Apparently deciding that going bigger with in its saddle-tank Prairies (Locobase 14315) didn't deliver the results they were hoping for, the C&NR revisited the smaller engines shown in Locobase 14314, but superheated them. It was a tidy installation in a boiler of the same diameter. At the cost of exactly half of the original number of small tubes, the 126 garnered a good superheater area for more effective power. The adhesion wheelbase and weight remained effectively unchanged, which allowed the 126 to operate in the same environment.
But the 126 served the Kerry Line and its successor, K P Timber.
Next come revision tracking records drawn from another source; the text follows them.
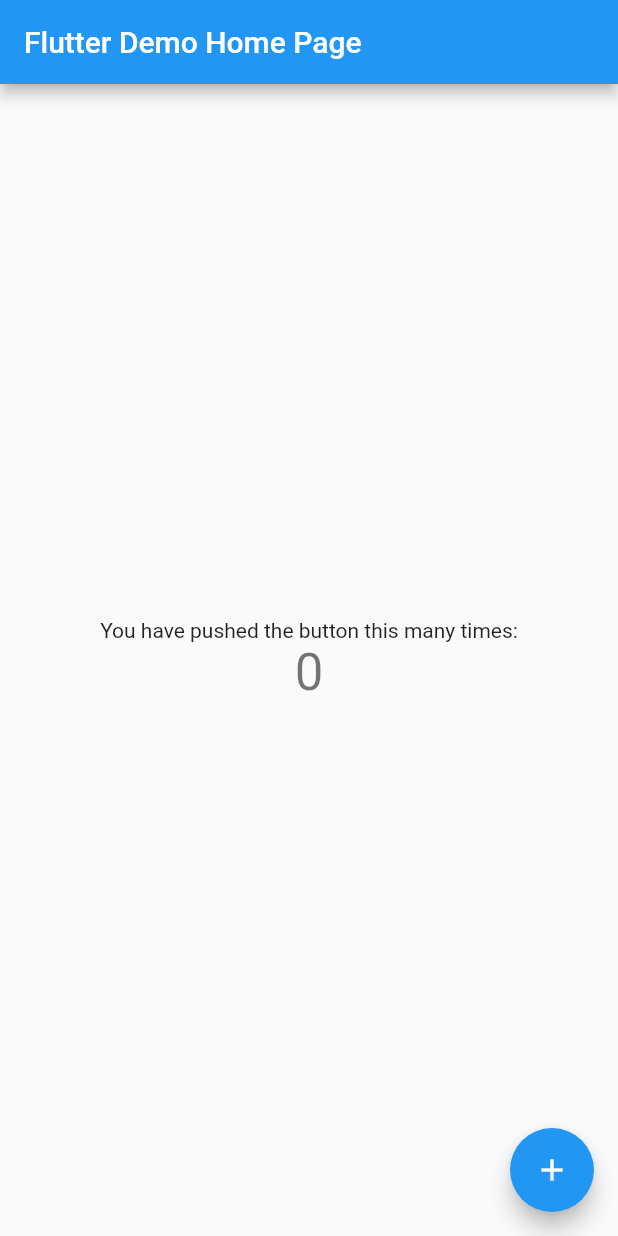
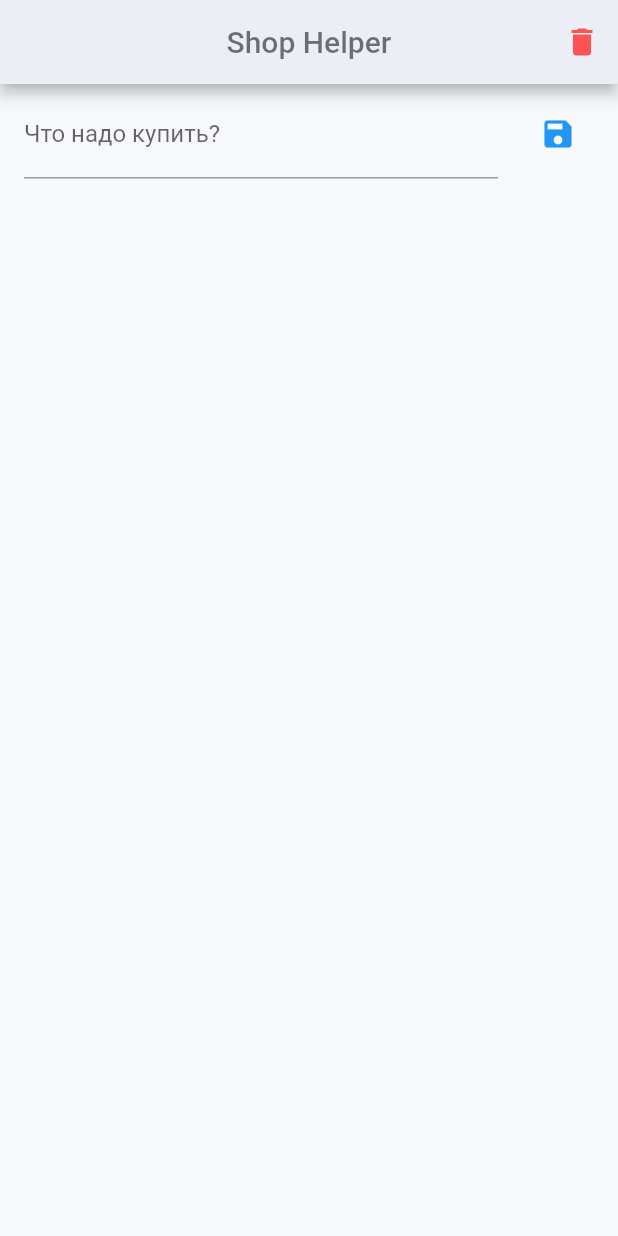
Before and after one commit to alhambr/shop-helper, a Flutter app: the screen it shows after launch, on a phone screen of 412 x 824 dp. Run offline on Flutter 3.47's test engine with Material 2 defaults, Android fonts, the light colour scheme and no system bars; our stand-ins replace google_fonts, localstorage.

Commit message:
working version 1.0

```diff
--- a/lib/main.dart
+++ b/lib/main.dart
@@ -1,115 +1,32 @@
 import 'package:flutter/material.dart';
+import 'package:google_fonts/google_fonts.dart';
+
+import 'pages/home_page.dart';
 
 void main() {
-  runApp(const MyApp());
+  WidgetsFlutterBinding.ensureInitialized();
+  runApp(MyApp());
 }
 
 class MyApp extends StatelessWidget {
-  const MyApp({Key? key}) : super(key: key);
 
-  // This widget is the root of your application.
   @override
   Widget build(BuildContext context) {
     return MaterialApp(
-      title: 'Flutter Demo',
+      title: 'Shop Helper',
       theme: ThemeData(
-        // This is the theme of your application.
-        //
-        // Try running your application with "flutter run". You'll see the
-        // application has a blue toolbar. Then, without quitting the app, try
-        // changing the primarySwatch below to Colors.green and then invoke
-        // "hot reload" (press "r" in the console where you ran "flutter run",
-        // or simply save your changes to "hot reload" in a Flutter IDE).
-        // Notice that the counter didn't reset back to zero; the application
-        // is not restarted.
         primarySwatch: Colors.blue,
+        visualDensity: VisualDensity.adaptivePlatformDensity,
+        textTheme: GoogleFonts.robotoTextTheme(
+          Theme
+              .of(context)
+              .textTheme,
+        ),
       ),
-      home: const MyHomePage(title: 'Flutter Demo Home Page'),
+      home: Scaffold(
+        body: HomePage(),
+      ),
     );
   }
+
 }
-
-class MyHomePage extends StatefulWidget {
-  const MyHomePage({Key? key, required this.title}) : super(key: key);
-
-  // This widget is the home page of your application. It is stateful, meaning
-  // that it has a State object (defined below) that contains fields that affect
-  // how it looks.
-
-  // This class is the configuration for the state. It holds the values (in this
-  // case the title) provided by the parent (in this case the App widget) and
-  // used by the build method of the State. Fields in a Widget subclass are
-  // always marked "final".
-
-  final String title;
-
-  @override
-  State<MyHomePage> createState() => _MyHomePageState();
-}
-
-class _MyHomePageState extends State<MyHomePage> {
-  int _counter = 0;
-
-  void _incrementCounter() {
-    setState(() {
-      // This call to setState tells the Flutter framework that something has
-      // changed in this State, which causes it to rerun the build method below
-      // so that the display can reflect the updated values. If we changed
-      // _counter without calling setState(), then the build method would not be
-      // called again, and so nothing would appear to happen.
-      _counter++;
-    });
-  }
-
-  @override
-  Widget build(BuildContext context) {
-    // This method is rerun every time setState is called, for instance as done
-    // by the _incrementCounter method above.
-    //
-    // The Flutter framework has been optimized to make rerunning build methods
-    // fast, so that you can just rebuild anything that needs updating rather
-    // than having to individually change instances of widgets.
-    return Scaffold(
-      appBar: AppBar(
-        // Here we take the value from the MyHomePage object that was created by
-        // the App.build method, and use it to set our appbar title.
-        title: Text(widget.title),
-      ),
-      body: Center(
-        // Center is a layout widget. It takes a single child and positions it
-        // in the middle of the parent.
-        child: Column(
-          // Column is also a layout widget. It takes a list of children and
-          // arranges them vertically. By default, it sizes itself to fit its
-          // children horizontally, and tries to be as tall as its parent.
-          //
-          // Invoke "debug painting" (press "p" in the console, choose the
-          // "Toggle Debug Paint" action from the Flutter Inspector in Android
-          // Studio, or the "Toggle Debug Paint" command in Visual Studio Code)
-          // to see the wireframe for each widget.
-          //
-          // Column has various properties to control how it sizes itself and
-          // how it positions its children. Here we use mainAxisAlignment to
-          // center the children vertically; the main axis here is the vertical
-          // axis because Columns are vertical (the cross axis would be
-          // horizontal).
-          mainAxisAlignment: MainAxisAlignment.center,
-          children: <Widget>[
-            const Text(
-              'You have pushed the button this many times:',
-            ),
-            Text(
-              '$_counter',
-              style: Theme.of(context).textTheme.headline4,
-            ),
-          ],
-        ),
-      ),
-      floatingActionButton: FloatingActionButton(
-        onPressed: _incrementCounter,
-        tooltip: 'Increment',
-        child: const Icon(Icons.add),
-      ), // This trailing comma makes auto-formatting nicer for build methods.
-    );
-  }
-}
--- /dev/null
+++ b/lib/models/Shop.dart
@@ -0,0 +1,25 @@
+class ShopItem {
+  String title;
+  bool done;
+
+  ShopItem({required this.title, required this.done});
+
+  toJSONEncodable() {
+    Map<String, dynamic> map = {};
+    map['title'] = title;
+    map['done'] = done;
+    return map;
+  }
+}
+
+
+
+class ShopList {
+  List<ShopItem> items = [];
+
+  toJSONEncodable() {
+    return items.map((item) {
+      return item.toJSONEncodable();
+    }).toList();
+  }
+}
--- /dev/null
+++ b/lib/pages/home_page.dart
@@ -0,0 +1,147 @@
+import 'package:flutter/material.dart';
+import 'package:shop_helper/models/Shop.dart';
+import 'package:localstorage/localstorage.dart';
+
+class HomePage extends StatefulWidget {
+  const HomePage({Key? key}) : super(key: key);
+
+  @override
+  State<HomePage> createState() => _HomePageState();
+}
+
+class _HomePageState extends State<HomePage> {
+  final ShopList list = ShopList();
+  final LocalStorage storage = LocalStorage('shop_list');
+  bool initialized = false;
+  TextEditingController controller = new TextEditingController();
+
+
+  @override
+  void dispose() {
+    controller.dispose();
+    super.dispose();
+  }
+
+  _toggleItem(ShopItem item) {
+    setState(() {
+      item.done = !item.done;
+      _saveToStorage();
+    });
+  }
+
+  _addItem(String title) {
+    setState(() {
+      list.items.add(ShopItem(title: title, done: false));
+      _saveToStorage();
+    });
+  }
+
+  _saveToStorage() {
+    storage.setItem('list', list.toJSONEncodable());
+  }
+
+  _clearStorage() async {
+    await storage.clear();
+
+    setState(() {
+      list.items = storage.getItem('list') ?? [];
+    });
+  }
+
+
+  @override
+  Widget build(BuildContext context) {
+    return Scaffold(
+      appBar: AppBar(
+        backgroundColor: Color.fromRGBO(236, 238, 245, 1),
+        title: const Text(
+          'Shop Helper', style: TextStyle(color: Colors.black54),),
+        centerTitle: true,
+        actions: [
+          IconButton(
+              onPressed: _clearStorage, icon: Icon(Icons.delete, color: Colors.redAccent,))
+        ],
+      ),
+      body: Container(
+        color: const Color.fromRGBO(247, 248, 251, 1),
+        constraints: const BoxConstraints.expand(),
+        child: FutureBuilder(
+          future: storage.ready,
+          builder: (BuildContext context, AsyncSnapshot snapshot) {
+            if(snapshot.data == null) {
+              return Center(
+                child: CircularProgressIndicator(color: Colors.blue,),
+              );
+            }
+
+            if(!initialized) {
+              var items = storage.getItem('list');
+              if(items != null) {
+                list.items = List<ShopItem>.from(
+                    (items as List).map((item) => ShopItem(
+                        title: item['title'],
+                        done: item['done'])
+                    ),
+                ).toList();
+              }
+              initialized = true;
+            }
+            return Column(
+              children: [
+                ListTile(
+                  title: TextField(
+                      controller: controller,
+                      decoration: InputDecoration(
+                        labelText: 'Что надо купить?',
+                      ),
+                  ),
+                  trailing: IconButton(
+                      onPressed: () {
+                        _addItem(controller.text);
+                        controller.clear();
+                      },
+                      icon: Icon(Icons.save, color: Colors.blue,)
+                  ),
+                ),
+                Expanded(
+                  flex: 1,
+                  child: ListView.builder(
+                      itemCount: list.items.length,
+                      itemBuilder: (context, index) {
+                        final item = list.items[index] as ShopItem;
+                        return Dismissible(
+                          background: Container(),
+                          key: Key(item.title),
+                          onDismissed: (direction) {
+                            // Remove the item from the data source.
+                            setState(() {
+                              list.items.removeAt(index);
+                              _saveToStorage();
+                            });
+                          },
+                          // background: Container(color: Colors.red),
+                          child: Card(
+                            child: ListTile(
+                              title: Text(item.title),
+                              leading: IconButton(
+                                  // onPressed: _toggleItem(item),
+                                  onPressed: () {
+                                    _toggleItem(item);
+                                  },
+                                  icon: !item.done?Icon(Icons.check_box_outline_blank):Icon(Icons.check_box)
+                              ),
+                              trailing: Icon(Icons.remove_circle),
+                            ),
+                          ),
+                        );
+                      }
+                  ),
+                ),
+              ],
+            );
+          },
+        ),
+      ),
+    );
+  }
+}
```
Also changed, not shown: pubspec.yaml (+9 -1 lines), assets/images/splash/splash_logo.png (added), pubspec.lock, 14 other files.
In 1932, two different lumber companies set fire to their slash piles (accumulated logging debris) to get rid of them. The first turned into the Tideport fire. The second, started by K-P Timber to meet the requirements of the Fire Protection Association, did not threaten a similar escape for about a week because of damp conditions. Then, according to the history cited above," it too got out of control and then joined with the Tideport fire."
The result was a definitive disaster. "While much of the fire occurred over already logged lands, it destroyed 23 of the 35 Kerry Line trestles--7 on the mainline and 16 on the spurs south of Buster Camp. Logging operations were halted for the balance of 1932 and many of the spurs, now cut off by burned trestles were abandoned." K-P limped along for another 5 years but closed in 1938.
126 eventually went to Crossett Western as their second #7. CW sold the 7 to Consolidated Timber, who sent it along to Todd Shipbuilding, which presumably operated the engine during the war years before scrapping it in 1947.
|Principal Dimensions by Steve Llanso of Sweat House Media|
|Railroad||Columbia & Nehalem River||Columbia & Nehalem River||Columbia & Nehalem River|
|Number in Class||2||1||2|
|Road Numbers||120, 124||125||126|
|Locomotive Length and Weight|
|Driver Wheelbase (ft / m)||10 / 3.05||11 / 3.35||10 / 3.05|
|Engine Wheelbase (ft / m)||25.75 / 7.85||26.58 / 8.10||26.50 / 8.08|
|Ratio of driving wheelbase to overall engine wheebase||0.39||0.41||0.38|
|Overall Wheelbase (engine & tender) (ft / m)||25.75 / 7.85||26.58 / 8.10||26.50 / 8.08|
|Axle Loading (Maximum Weight per Axle) (lbs / kg)|
|Weight on Drivers (lbs / kg)||91,000 / 41,277||103,000 / 46,720||92,000 / 41,731|
|Engine Weight (lbs / kg)||118,000 / 53,524||133,000 / 60,328||120,500 / 54,658|
|Tender Loaded Weight (lbs / kg)|
|Total Engine and Tender Weight (lbs / kg)||118,000||133,000||120,500|
|Tender Water Capacity (gals / ML)||1600 / 6.06||3500 / 13.26||1600 / 6.06|
|Tender Fuel Capacity (oil/coal) (gals/tons / ML/MT)||550 / 1.90||1200 / 4.50||800 / 3|
|Minimum weight of rail (calculated) (lb/yd / kg/m)||51 / 25.50||57 / 28.50||51 / 25.50|
|Geometry Relating to Tractive Effort|
|Driver Diameter (in / mm)||44 / 1118||44 / 1118||44 / 1118|
|Boiler Pressure (psi / kPa)||165 / 11.40||160 / 11||165 / 11.40|
|High Pressure Cylinders (dia x stroke) (in / mm)||17" x 24" / 432x610||18" x 24" / 457x610||17" x 24" / 432x610|
|Tractive Effort (lbs / kg)||22,109 / 10028.49||24,035 / 10902.11||22,109 / 10028.49|
|Factor of Adhesion (Weight on Drivers/Tractive Effort)||4.12||4.29||4.16|
|Firebox Area (sq ft / m2)||80 / 7.43||145 / 13.47||82 / 7.62|
|Grate Area (sq ft / m2)||14.40 / 1.34||26.10 / 2.42||14.40 / 1.34|
|Evaporative Heating Surface (sq ft / m2)||1151 / 106.93||1821 / 169.18||864 / 80.27|
|Superheating Surface (sq ft / m2)||228 / 21.18|
|Combined Heating Surface (sq ft / m2)||1151 / 106.93||1821 / 169.18||1092 / 101.45|
|Evaporative Heating Surface/Cylinder Volume||182.55||257.62||137.03|
|Computations Relating to Power Output (More Information)|
|Robert LeMassena's Power Computation||2376||4176||2376|
|Same as above plus superheater percentage||2376||4176||2875|
|Same as above but substitute firebox area for grate area||13,200||23,200||16,371|